--- EXERCISE REQUIREMENTS ---
Work out how many lines in this listing hold the word "RandomForestRegressor", and give the number with nothing added.

————————

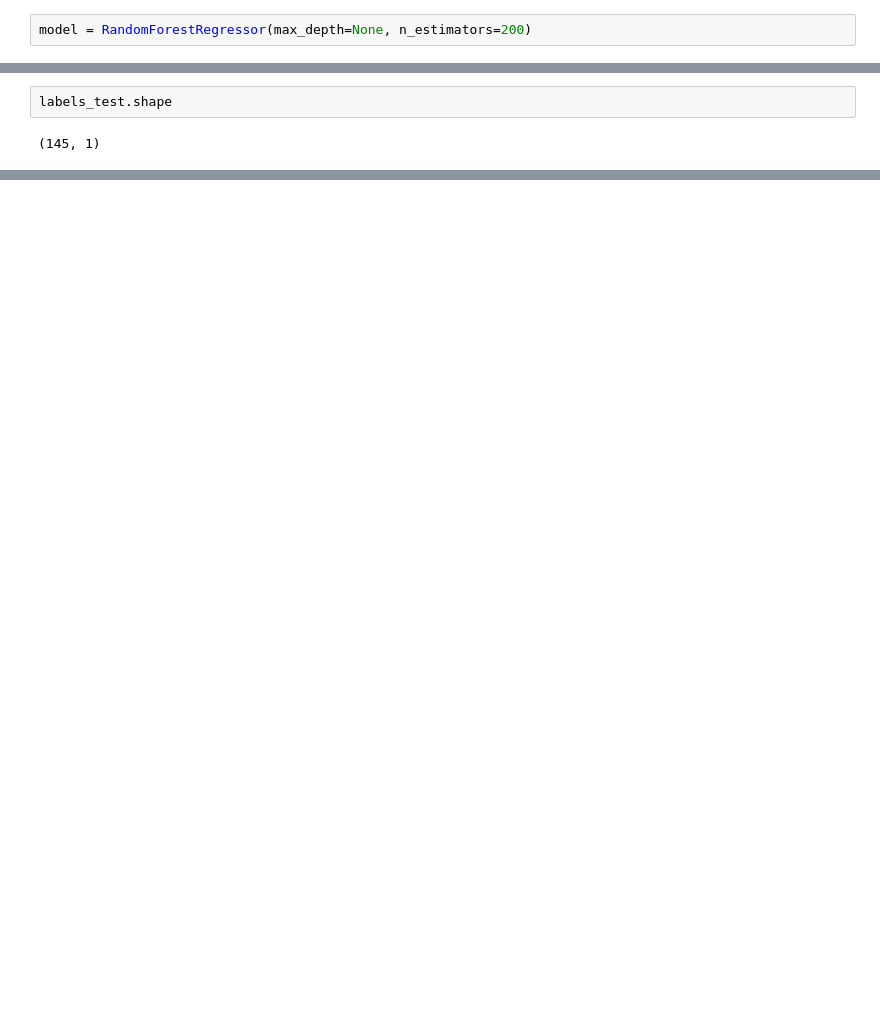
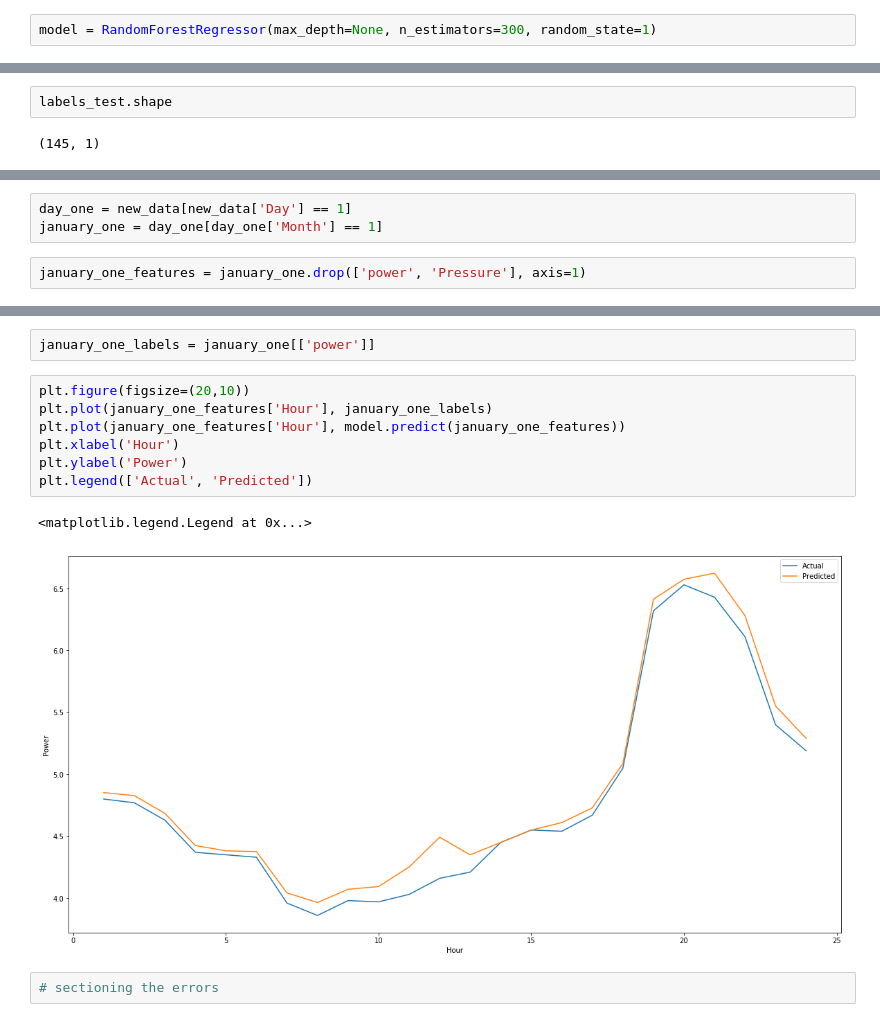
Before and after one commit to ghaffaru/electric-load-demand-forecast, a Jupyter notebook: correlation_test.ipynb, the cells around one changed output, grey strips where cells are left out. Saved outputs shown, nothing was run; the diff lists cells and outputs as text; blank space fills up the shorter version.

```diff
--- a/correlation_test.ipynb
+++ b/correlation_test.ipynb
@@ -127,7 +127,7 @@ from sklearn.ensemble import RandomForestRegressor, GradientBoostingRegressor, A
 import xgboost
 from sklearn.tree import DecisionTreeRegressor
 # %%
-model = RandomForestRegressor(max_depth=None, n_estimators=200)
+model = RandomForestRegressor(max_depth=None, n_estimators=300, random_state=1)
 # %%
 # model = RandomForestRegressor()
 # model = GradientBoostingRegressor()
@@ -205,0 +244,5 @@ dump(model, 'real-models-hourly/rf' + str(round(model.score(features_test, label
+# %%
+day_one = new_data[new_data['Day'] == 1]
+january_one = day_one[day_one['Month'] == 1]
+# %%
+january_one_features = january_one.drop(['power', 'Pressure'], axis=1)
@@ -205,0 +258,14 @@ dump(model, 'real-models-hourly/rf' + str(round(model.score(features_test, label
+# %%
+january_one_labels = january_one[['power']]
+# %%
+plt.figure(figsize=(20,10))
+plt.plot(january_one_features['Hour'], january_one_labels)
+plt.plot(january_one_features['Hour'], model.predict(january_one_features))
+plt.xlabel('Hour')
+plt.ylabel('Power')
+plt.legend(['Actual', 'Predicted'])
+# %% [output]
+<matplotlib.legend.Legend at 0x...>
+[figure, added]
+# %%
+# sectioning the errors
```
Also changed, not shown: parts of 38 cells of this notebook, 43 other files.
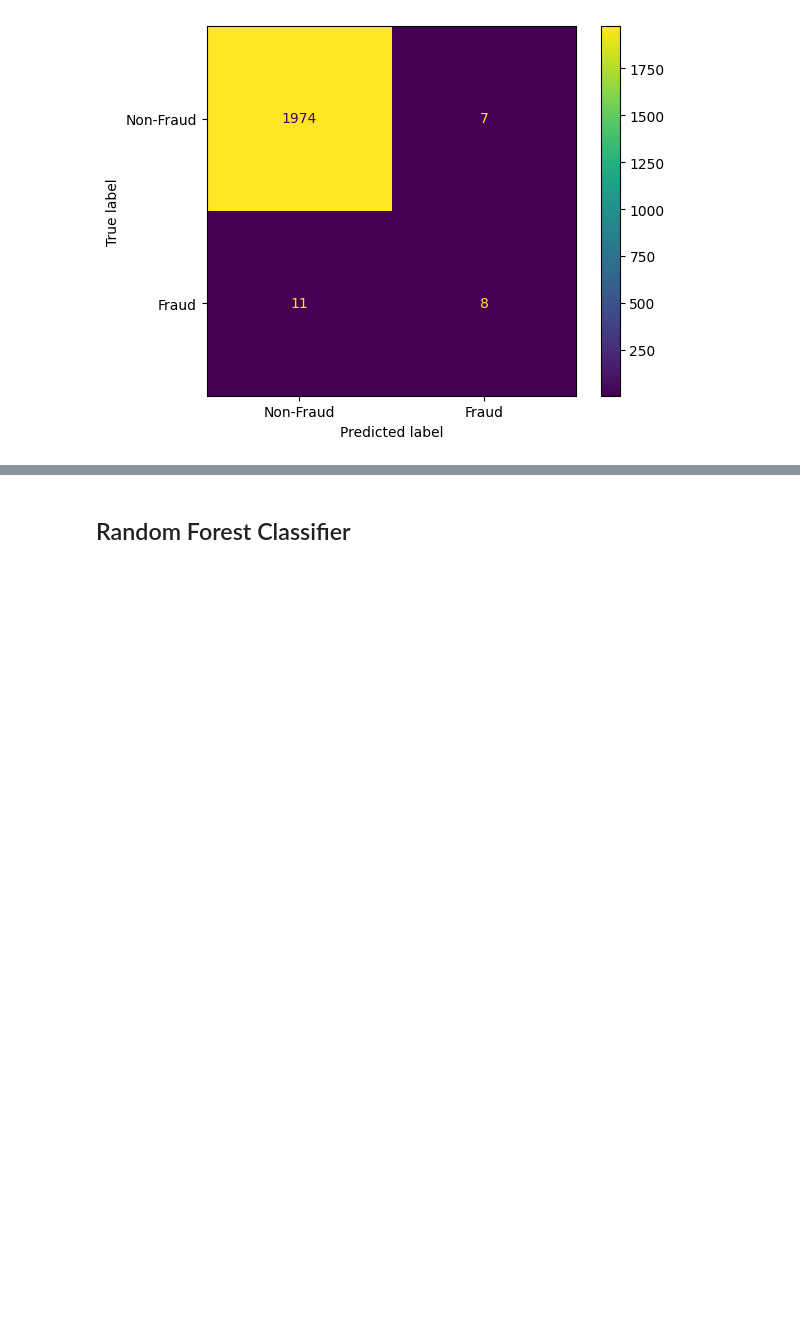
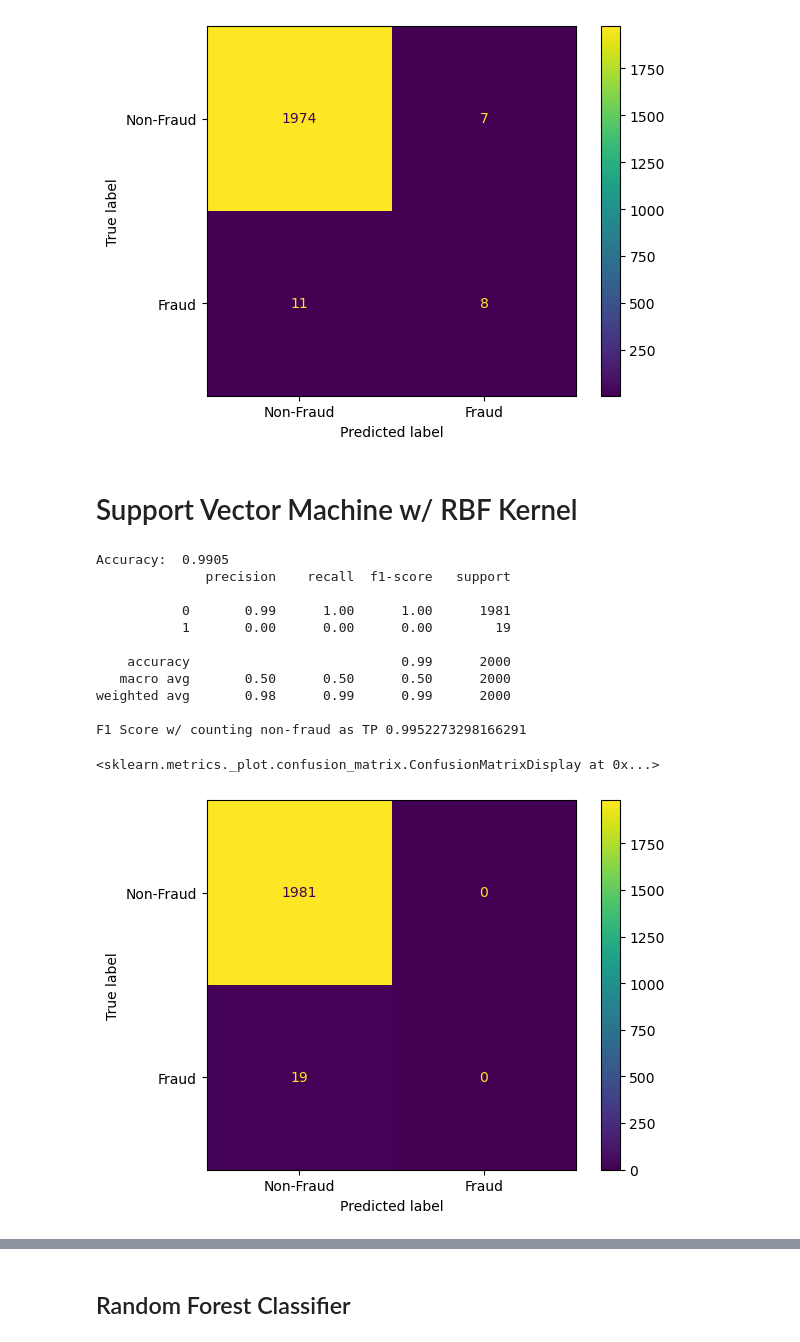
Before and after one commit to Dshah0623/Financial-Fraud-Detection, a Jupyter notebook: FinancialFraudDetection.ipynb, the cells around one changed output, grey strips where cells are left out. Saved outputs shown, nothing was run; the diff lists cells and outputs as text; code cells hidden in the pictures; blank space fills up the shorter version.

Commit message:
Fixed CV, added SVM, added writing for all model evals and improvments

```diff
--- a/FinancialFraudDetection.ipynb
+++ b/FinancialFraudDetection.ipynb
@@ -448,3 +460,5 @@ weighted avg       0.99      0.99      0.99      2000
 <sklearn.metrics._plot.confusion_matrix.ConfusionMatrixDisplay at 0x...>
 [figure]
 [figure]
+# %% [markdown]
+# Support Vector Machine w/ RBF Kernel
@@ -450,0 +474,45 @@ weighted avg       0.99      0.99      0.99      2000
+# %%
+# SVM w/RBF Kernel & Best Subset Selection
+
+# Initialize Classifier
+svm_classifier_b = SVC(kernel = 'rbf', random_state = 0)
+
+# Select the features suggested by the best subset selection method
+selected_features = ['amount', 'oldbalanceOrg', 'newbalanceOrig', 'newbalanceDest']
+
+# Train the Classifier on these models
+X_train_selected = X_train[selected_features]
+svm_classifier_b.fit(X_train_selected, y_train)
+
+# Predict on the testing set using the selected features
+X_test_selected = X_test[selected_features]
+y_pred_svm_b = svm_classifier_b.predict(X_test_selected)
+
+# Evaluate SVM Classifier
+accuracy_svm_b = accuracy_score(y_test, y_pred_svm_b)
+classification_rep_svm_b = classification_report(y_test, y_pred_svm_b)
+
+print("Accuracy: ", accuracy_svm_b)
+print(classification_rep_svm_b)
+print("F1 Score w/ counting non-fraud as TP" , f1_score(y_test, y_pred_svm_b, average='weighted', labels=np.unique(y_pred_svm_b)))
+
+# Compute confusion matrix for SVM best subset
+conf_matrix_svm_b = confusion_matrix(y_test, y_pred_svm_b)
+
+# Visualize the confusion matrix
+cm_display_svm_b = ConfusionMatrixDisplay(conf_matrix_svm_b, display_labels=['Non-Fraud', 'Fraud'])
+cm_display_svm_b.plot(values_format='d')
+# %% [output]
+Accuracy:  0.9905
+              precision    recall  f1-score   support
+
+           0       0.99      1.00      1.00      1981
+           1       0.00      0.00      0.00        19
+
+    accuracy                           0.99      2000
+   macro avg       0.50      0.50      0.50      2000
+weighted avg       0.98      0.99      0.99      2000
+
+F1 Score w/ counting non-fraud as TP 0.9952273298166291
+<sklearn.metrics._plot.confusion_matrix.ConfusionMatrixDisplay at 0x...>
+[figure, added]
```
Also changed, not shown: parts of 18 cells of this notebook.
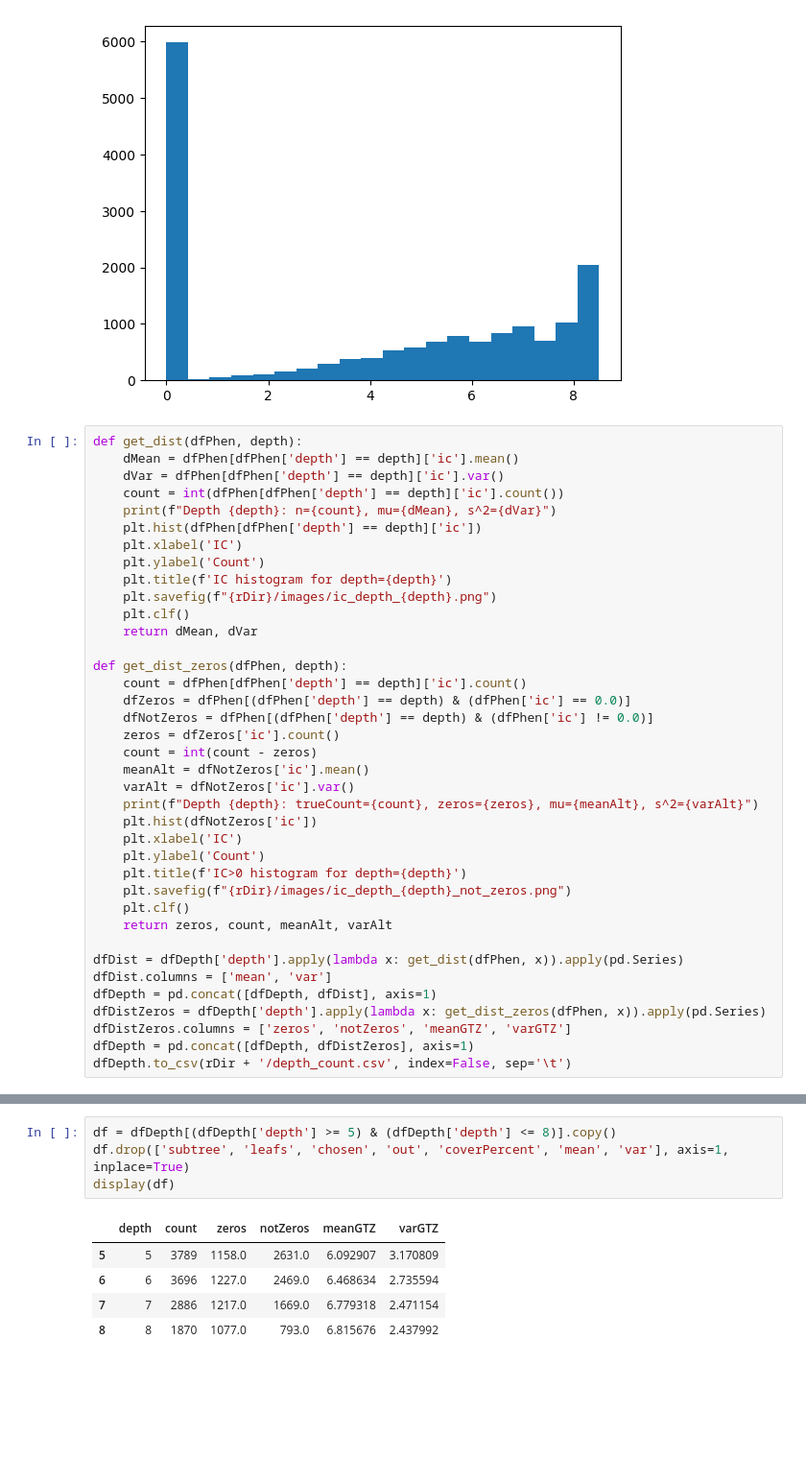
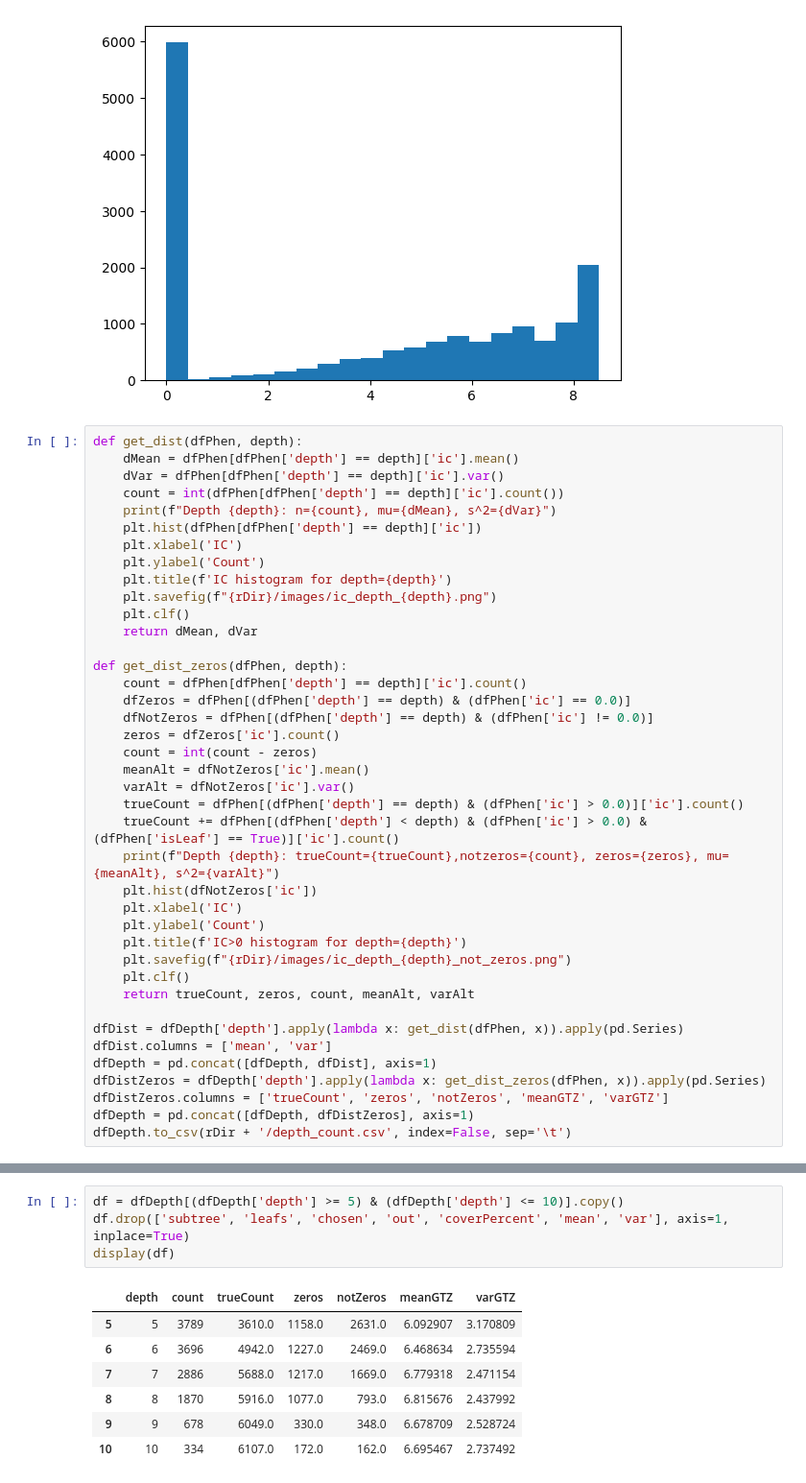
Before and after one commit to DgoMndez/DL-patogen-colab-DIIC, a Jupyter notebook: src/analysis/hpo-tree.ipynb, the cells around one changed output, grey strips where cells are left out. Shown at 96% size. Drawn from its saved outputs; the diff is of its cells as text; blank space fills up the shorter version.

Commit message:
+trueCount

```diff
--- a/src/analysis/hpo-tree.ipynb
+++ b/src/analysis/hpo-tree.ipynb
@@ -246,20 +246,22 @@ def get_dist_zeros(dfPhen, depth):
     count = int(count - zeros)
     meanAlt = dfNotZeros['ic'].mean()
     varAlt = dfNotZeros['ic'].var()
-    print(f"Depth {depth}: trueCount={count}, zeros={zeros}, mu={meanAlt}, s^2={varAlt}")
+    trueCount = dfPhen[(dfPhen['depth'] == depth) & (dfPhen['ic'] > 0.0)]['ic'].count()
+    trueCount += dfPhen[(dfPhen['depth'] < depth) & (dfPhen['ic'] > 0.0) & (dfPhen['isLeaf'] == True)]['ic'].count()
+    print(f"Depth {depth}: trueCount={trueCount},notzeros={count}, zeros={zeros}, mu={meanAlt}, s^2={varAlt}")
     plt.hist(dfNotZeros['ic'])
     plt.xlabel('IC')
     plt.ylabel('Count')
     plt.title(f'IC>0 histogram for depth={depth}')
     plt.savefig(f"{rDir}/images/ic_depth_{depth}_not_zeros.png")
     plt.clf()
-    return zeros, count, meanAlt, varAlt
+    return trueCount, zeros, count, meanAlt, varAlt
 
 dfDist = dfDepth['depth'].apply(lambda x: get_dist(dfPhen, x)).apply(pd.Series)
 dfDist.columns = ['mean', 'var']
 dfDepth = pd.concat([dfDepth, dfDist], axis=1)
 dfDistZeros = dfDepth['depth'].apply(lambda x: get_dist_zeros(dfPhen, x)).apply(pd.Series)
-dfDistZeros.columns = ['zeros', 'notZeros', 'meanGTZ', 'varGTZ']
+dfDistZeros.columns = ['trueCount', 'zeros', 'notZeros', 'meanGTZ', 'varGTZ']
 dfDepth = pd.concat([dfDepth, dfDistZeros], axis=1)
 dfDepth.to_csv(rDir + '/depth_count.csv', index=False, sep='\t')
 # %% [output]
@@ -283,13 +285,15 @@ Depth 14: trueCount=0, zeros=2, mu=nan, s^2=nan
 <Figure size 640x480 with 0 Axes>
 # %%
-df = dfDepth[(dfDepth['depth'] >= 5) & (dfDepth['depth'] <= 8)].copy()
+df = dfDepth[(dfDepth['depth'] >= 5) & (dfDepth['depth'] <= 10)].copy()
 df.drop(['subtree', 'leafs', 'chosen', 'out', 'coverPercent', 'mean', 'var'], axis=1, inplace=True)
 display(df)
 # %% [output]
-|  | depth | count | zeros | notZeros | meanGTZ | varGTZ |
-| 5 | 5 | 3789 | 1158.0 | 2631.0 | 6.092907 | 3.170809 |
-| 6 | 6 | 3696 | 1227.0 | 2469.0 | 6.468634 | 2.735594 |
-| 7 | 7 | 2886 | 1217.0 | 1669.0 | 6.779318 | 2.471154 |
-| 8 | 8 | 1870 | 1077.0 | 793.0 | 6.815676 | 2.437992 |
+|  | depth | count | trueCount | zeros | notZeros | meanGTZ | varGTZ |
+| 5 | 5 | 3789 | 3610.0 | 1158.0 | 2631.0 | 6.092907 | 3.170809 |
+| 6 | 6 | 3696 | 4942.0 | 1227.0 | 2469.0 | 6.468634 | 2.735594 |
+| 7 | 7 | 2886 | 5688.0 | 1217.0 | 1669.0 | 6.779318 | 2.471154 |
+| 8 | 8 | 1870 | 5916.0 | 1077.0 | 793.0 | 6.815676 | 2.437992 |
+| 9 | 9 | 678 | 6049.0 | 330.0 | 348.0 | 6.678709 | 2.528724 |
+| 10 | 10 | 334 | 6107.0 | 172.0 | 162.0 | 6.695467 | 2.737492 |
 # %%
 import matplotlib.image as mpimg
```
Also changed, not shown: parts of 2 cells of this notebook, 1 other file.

————————

--- FINAL ANSWER ---
4